### EXERCISE DATA ###
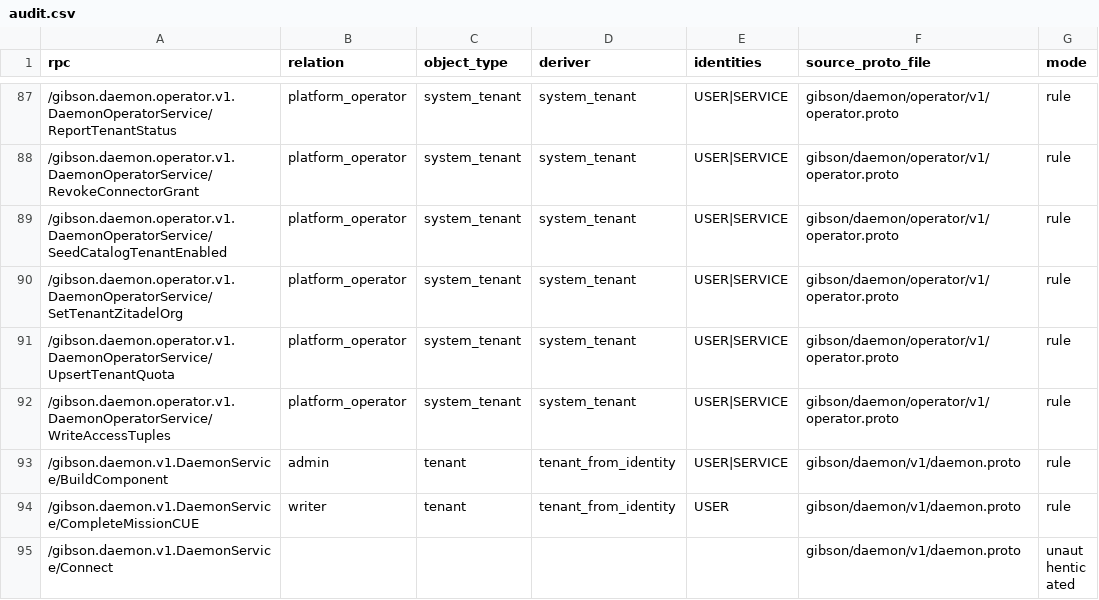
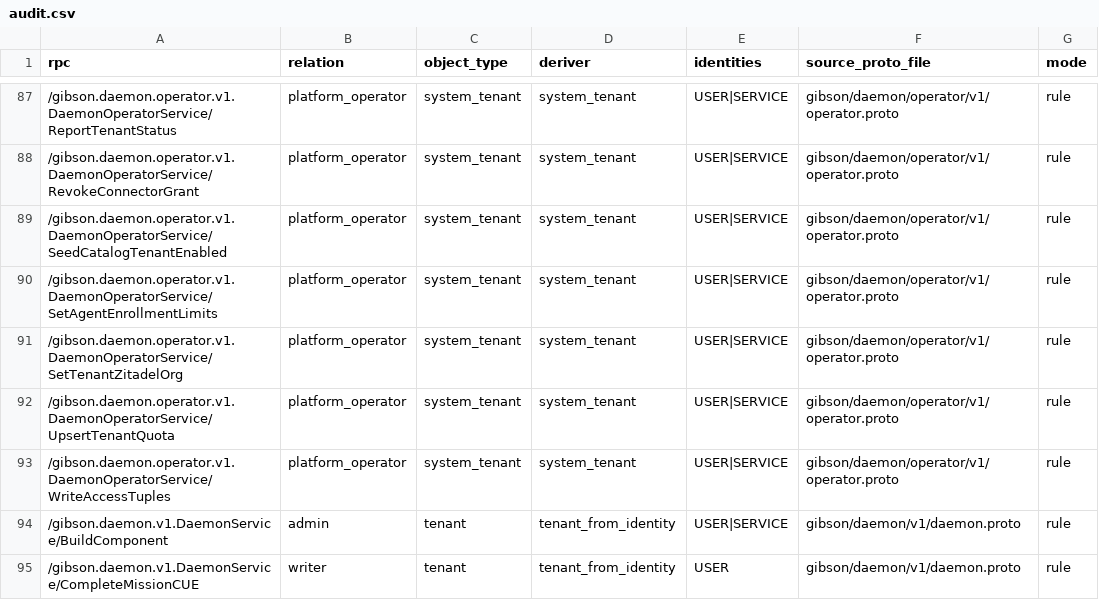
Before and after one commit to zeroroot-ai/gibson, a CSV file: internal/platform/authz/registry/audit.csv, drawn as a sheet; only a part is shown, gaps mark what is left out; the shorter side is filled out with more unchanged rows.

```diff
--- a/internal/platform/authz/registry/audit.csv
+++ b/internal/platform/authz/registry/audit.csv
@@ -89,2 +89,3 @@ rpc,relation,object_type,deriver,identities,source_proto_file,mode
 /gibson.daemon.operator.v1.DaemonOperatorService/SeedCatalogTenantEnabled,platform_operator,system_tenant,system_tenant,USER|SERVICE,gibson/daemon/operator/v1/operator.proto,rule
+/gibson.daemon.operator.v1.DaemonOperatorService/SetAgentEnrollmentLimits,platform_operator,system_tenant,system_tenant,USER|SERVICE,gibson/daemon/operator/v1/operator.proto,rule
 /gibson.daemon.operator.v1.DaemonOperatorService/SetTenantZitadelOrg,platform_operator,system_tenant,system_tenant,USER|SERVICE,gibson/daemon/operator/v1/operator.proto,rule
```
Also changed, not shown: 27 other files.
###
### EXERCISE DATA ###
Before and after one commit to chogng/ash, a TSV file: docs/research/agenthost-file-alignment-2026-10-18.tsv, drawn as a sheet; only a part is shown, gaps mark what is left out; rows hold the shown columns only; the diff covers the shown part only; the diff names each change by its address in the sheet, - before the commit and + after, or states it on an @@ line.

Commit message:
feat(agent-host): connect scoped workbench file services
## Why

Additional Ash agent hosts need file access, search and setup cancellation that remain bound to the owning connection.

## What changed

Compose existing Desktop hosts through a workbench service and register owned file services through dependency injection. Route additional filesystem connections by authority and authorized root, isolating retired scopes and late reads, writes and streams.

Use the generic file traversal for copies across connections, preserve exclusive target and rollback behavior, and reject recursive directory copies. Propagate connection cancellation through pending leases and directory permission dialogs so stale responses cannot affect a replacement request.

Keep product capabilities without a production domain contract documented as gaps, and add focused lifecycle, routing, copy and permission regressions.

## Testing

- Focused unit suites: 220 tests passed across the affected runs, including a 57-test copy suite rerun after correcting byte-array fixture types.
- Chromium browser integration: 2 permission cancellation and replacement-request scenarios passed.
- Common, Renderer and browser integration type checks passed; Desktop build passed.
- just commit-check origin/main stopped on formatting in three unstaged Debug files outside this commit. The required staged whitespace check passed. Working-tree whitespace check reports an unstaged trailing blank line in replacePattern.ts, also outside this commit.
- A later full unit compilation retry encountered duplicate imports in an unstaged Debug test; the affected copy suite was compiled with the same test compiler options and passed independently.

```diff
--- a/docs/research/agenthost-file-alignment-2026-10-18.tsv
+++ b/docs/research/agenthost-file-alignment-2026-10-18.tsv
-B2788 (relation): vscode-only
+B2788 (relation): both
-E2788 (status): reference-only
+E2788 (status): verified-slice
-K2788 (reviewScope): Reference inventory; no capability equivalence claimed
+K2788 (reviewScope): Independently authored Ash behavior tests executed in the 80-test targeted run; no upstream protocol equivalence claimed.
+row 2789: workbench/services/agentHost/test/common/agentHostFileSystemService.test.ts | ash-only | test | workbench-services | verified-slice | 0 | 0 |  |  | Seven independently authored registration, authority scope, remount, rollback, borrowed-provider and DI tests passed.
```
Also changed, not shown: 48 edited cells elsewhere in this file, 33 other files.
###
### EXERCISE DATA ###
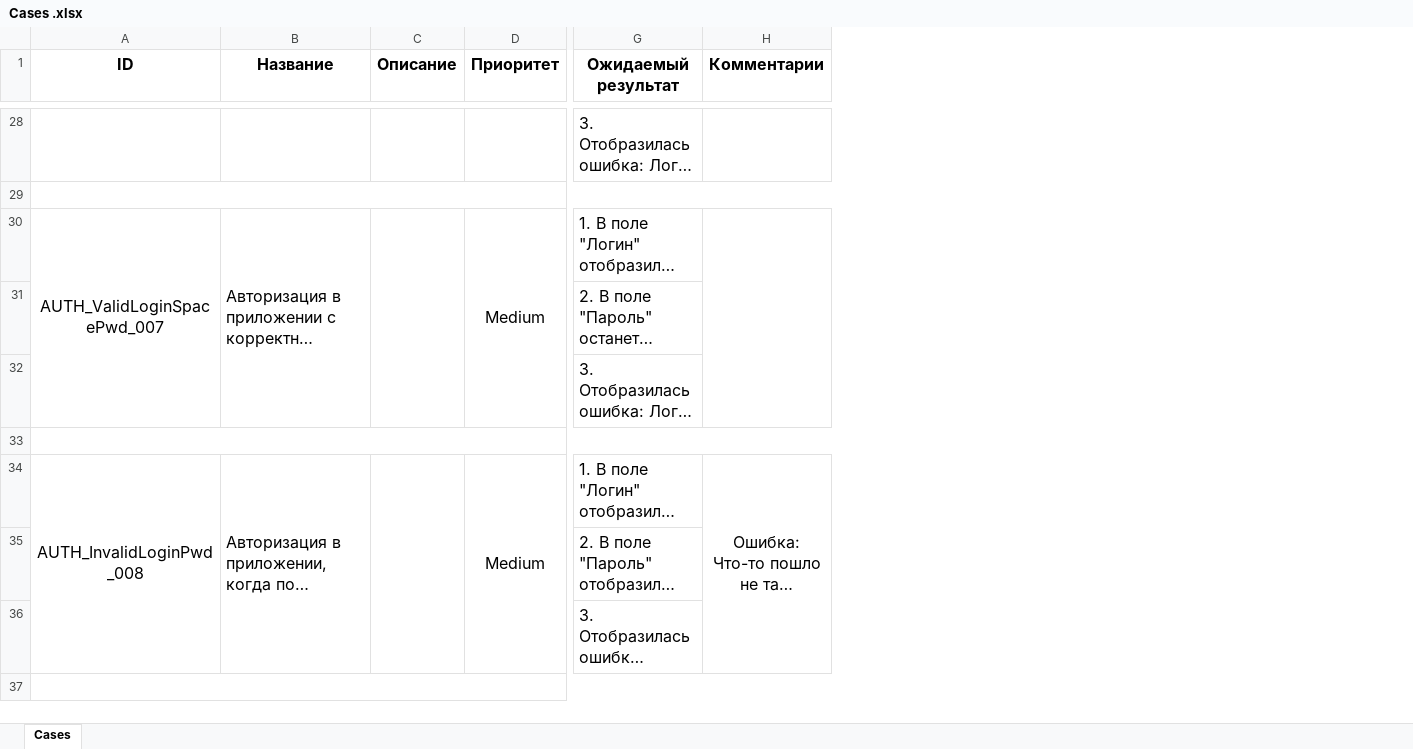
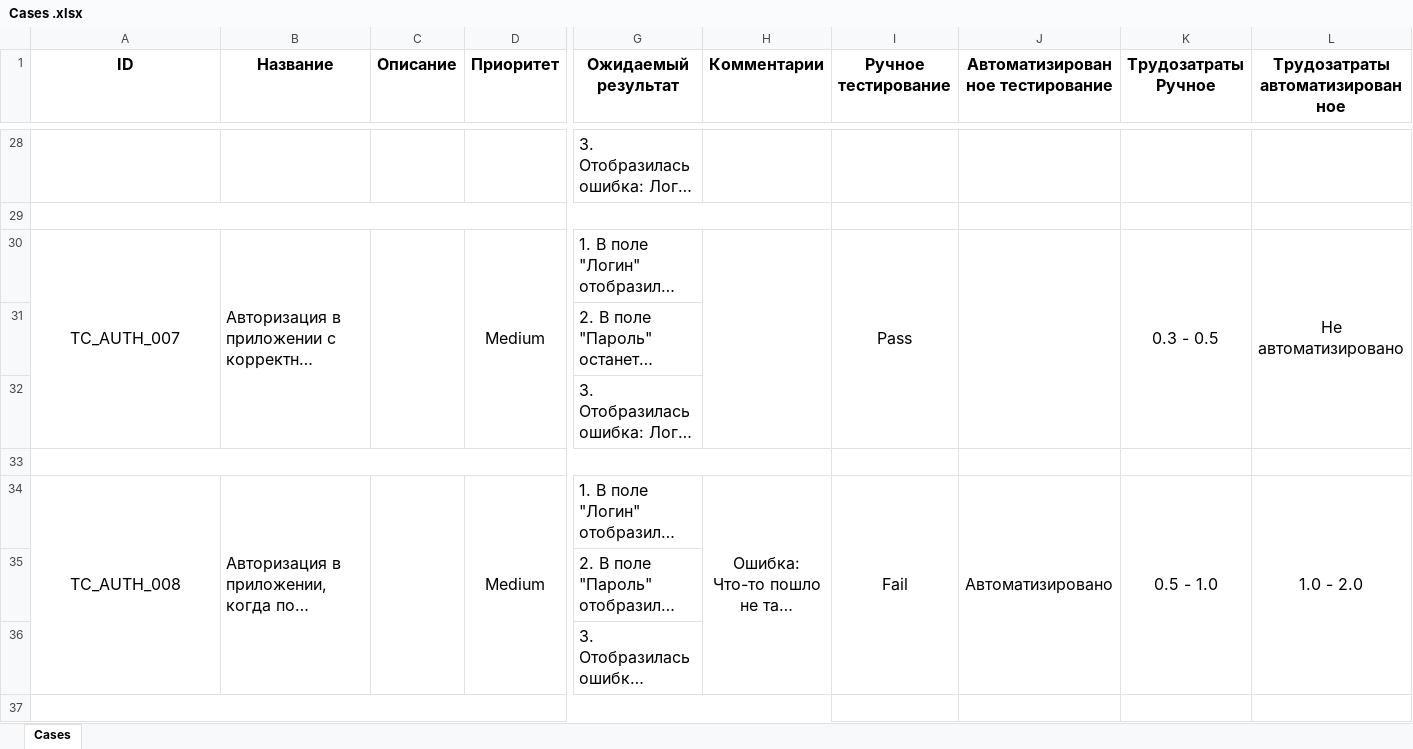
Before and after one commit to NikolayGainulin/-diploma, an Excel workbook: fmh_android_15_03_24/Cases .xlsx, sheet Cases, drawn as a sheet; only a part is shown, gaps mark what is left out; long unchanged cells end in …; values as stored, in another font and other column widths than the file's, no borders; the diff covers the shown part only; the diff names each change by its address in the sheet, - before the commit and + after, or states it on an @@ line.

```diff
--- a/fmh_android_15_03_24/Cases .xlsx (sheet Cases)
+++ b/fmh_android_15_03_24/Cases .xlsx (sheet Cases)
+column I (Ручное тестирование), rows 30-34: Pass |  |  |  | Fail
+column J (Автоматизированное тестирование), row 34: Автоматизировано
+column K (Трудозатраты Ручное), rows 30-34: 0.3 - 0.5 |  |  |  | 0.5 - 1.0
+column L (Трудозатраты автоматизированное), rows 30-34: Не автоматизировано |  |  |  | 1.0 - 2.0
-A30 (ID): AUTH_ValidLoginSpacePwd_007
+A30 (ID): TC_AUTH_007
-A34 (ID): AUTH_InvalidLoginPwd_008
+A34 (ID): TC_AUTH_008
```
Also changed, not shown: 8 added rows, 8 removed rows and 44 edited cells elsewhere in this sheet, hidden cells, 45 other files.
###
→ REQUIRED WORK:
A single figure is required: the number of lines in the entries above that include the word "docs".

→ ANSWER BOX:
3